Investment trusts may soon enjoy an overdue surge in popularity thanks to regulatory changes that are due to come into force at the beginning of next year – but who should consider buying these particular products, and how likely are they to deliver decent returns?
The Retail Distribution Review aims to raise professional standards across the industry and provide greater clarity for consumers, but also tackle the risk that advisers' remuneration will bias their recommendations to clients.
It means independent financial advisers (IFAs) will be banned from receiving commission from the managers of open-ended investment companies and unit trusts – and as investment trusts haven't traditionally offered such incentives, this will allow them to compete more fairly, according to Carl Melvin, the managing director of Affluent Financial Planning.
"I expect the number of recommendations for investment trusts to grow when the commission bias is removed," he says. "The fact that IFAs that recommend unit trusts receive 3 per cent commission, as opposed to zero for a trust, will no longer prove to be a barrier."
They are already growing in popularity. In fact, assets under management in this area have almost doubled from £47.8bn at the end of December 2002 to £94.6bn by the end of September 2012, according to figures from the Association of Investment Companies.
So what are investment trusts and how do they work? Essentially they are companies with shares that are floated on the stock exchange. They are also known as closed-ended, which means they will only ever have a set number of shares available, according to Annabel Brodie-Smith of the Association of Investment Trust Companies.
"Their closed-ended structure allows managers to take a long-term view with their portfolios rather than having to deal with lots of redemptions when markets are tough," she explains.
In addition, there is the ability to gear, or borrow money – which has helped lift the performances of many trusts when markets have been in the ascendancy; the ability to deal in a variety of alternative assets; and the presence of an independent board of directors to look after shareholders' interests.
"A specific advantage when it comes to income is that trusts can retain income of up to 15 per cent every year, rather than having to distribute it like the open-ended sector," Ms Brodie-Smith adds. "This allows income smoothing when times are tough."
But opinions on investment trusts are mixed among advisers. Dennis Hall, of Yellowtail financial planning, is a fan and uses them to access particular asset classes. He also likes the fact that their structure can potentially give a smoother return to investors, especially those who want income.
"Private equity and infrastructure are both brilliantly served by investment trusts," Mr Hall says. "There are also a number of dividend-producing trusts that have maintained or increased dividends for decades, and right now clients really love income."
He also believes they are perfectly suited to "buy and hold" investors. "Their structure ring-fences the manager from the day-to-day market demands of investors wanting to buy and sell," he says. "People talk about gearing being the big worry, but they don't particularly gear a lot these days, so that's also a bit of a misnomer."

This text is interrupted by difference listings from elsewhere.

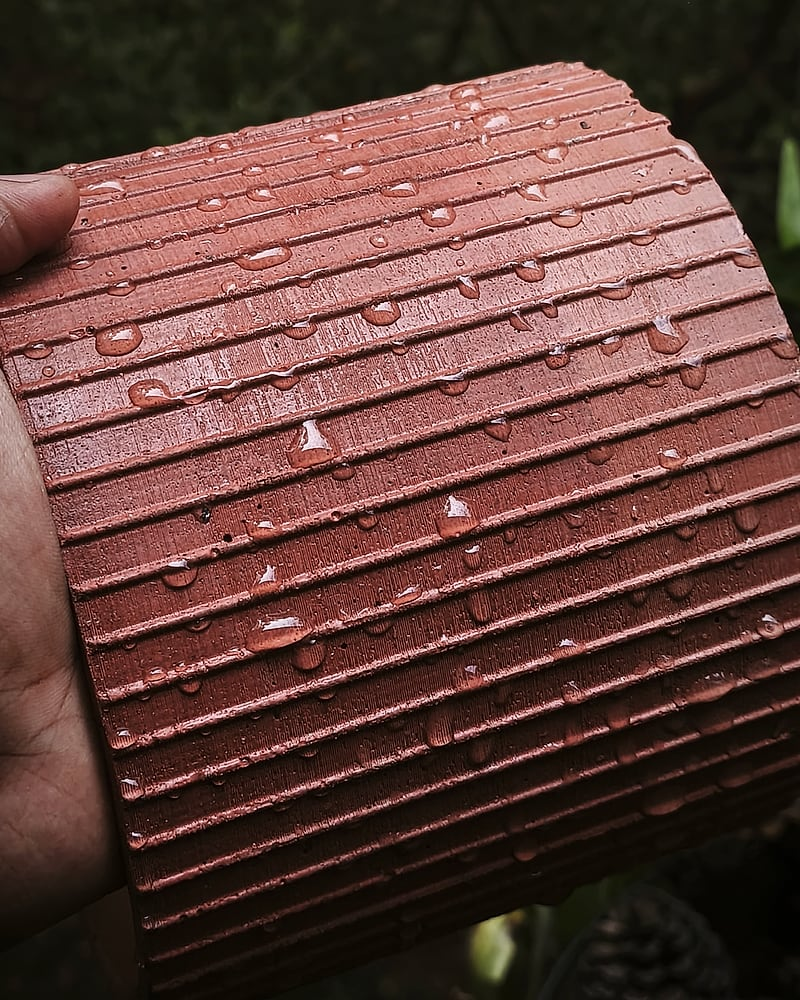
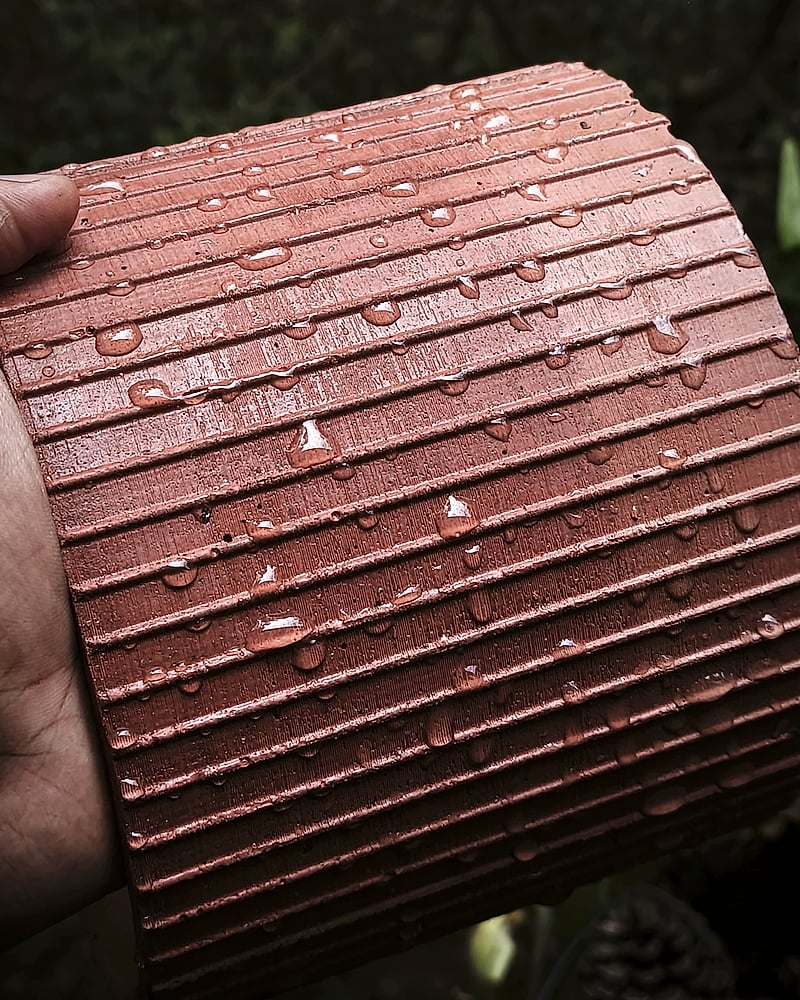
Nosotros: color, encuadre y exposicion ajustados en las cuatro fotos de Piezas

diff --git a/nosotros.html b/nosotros.html
@@ -162,10 +162,10 @@
     <h2>Lo que sale <em>de aquí</em></h2>
   </div>
   <div class="piezas">
-    <figure class="pieza rev" style="--d:.05s"><img src="img/nosotros/pieza-maqueta-estructural.jpg" alt="Maqueta estructural en varillas de madera junto a la ventana del taller" loading="lazy"><figcaption>Maqueta estructural</figcaption></figure>
-    <figure class="pieza rev" style="--d:.12s"><img src="img/nosotros/pieza-mobiliario-exposicion.jpg" alt="Mobiliario de exposición en madera con ensambles, en una sala" loading="lazy"><figcaption>Mobiliario de exposición</figcaption></figure>
-    <figure class="pieza rev" style="--d:.19s"><img src="img/nosotros/pieza-concreto-pigmentado.jpg" alt="Pieza en concreto pigmentado con degradado de amarillo a café y el nombre Pórtico Lab grabado" loading="lazy"><figcaption>Concreto pigmentado</figcaption></figure>
-    <figure class="pieza rev" style="--d:.26s"><img src="img/nosotros/pieza-relieve-arcilla.jpg" alt="Relieve en arcilla roja con gotas de agua, sostenido a mano" loading="lazy"><figcaption>Relieve en arcilla</figcaption></figure>
+    <figure class="pieza rev" style="--d:.05s"><img src="img/nosotros/pieza-maqueta-estructural.jpg?v=2" alt="Maqueta estructural en varillas de madera junto a la ventana del taller" loading="lazy"><figcaption>Maqueta estructural</figcaption></figure>
+    <figure class="pieza rev" style="--d:.12s"><img src="img/nosotros/pieza-mobiliario-exposicion.jpg?v=2" alt="Mobiliario de exposición en madera con ensambles, en una sala" loading="lazy"><figcaption>Mobiliario de exposición</figcaption></figure>
+    <figure class="pieza rev" style="--d:.19s"><img src="img/nosotros/pieza-concreto-pigmentado.jpg?v=2" alt="Pieza en concreto pigmentado con degradado de amarillo a café y el nombre Pórtico Lab grabado" loading="lazy"><figcaption>Concreto pigmentado</figcaption></figure>
+    <figure class="pieza rev" style="--d:.26s"><img src="img/nosotros/pieza-relieve-arcilla.jpg?v=2" alt="Relieve en arcilla roja con gotas de agua, sostenido a mano" loading="lazy"><figcaption>Relieve en arcilla</figcaption></figure>
   </div>
   <div class="ver-todo-wrap"><a class="ver-todo" href="laboratorio.html">Ver el laboratorio →</a></div>
 </section>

AWD Chase de Vere doesn't currently use investment trusts in its client portfolios, even though spokesman Patrick Connolly expects the introduction of RDR to create more interest in the asset class from next year.
"Investment trusts often carry greater risks than open-ended funds," he says. "They can move from a discount to a premium, meaning that the price you buy and sell at may be dictated by demand and supply for the trust, and this may differ from the underlying performance of assets."
He is also concerned about gearing. "It means they can have more money invested, which is likely to make investments more volatile, while they will also have to pay interest charges on the money they borrow," he explains. "Liquidity may be an issue as investment trusts cannot simply issue new shares to meet demand, whereas an open-ended fund can add or cancel units."
Geoff Penrice, a chartered financial planner at Astute Financial Management, also favours unit trusts/OEICs over investment trusts. "They are more straightforward and you know the unit price accurately reflects the assets in the fund," he says.
"As investment trusts are closed-ended and have the ability to borrow, they are more volatile than an equivalent unit trust, and more suited to clients who are willing to take a higher degree of risk."
Good managers bring consistent returns
We have asked advisers to suggest some investment trusts that could be worth a look.
Templeton Emerging Markets Investment Trust
The objective of this trust, which was launched in June 1989, is to invest in companies based primarily in emerging markets or deriving a significant amount of revenue from emerging markets, in the hope of delivering capital growth to shareholders over the long term.
Andy Gadd, head of research at Lighthouse Group, said: "It is managed by an experienced fund manager, backed by a large team. The charges are also reasonable with no 'hidden' performance fees, and gearing is strictly limited."
Witan Investment Trust
Witan's stated aim is to create wealth for its investors through stock-market investment and to grow the dividend in real terms, ahead of inflation. It has a multi-manager structure with exposure to a broad cross-section of both countries and sectors.
Geoff Penrice, a chartered financial planner at Astute Financial Management, said: "This trust has been running since 1909 and has continued to give good consistent returns."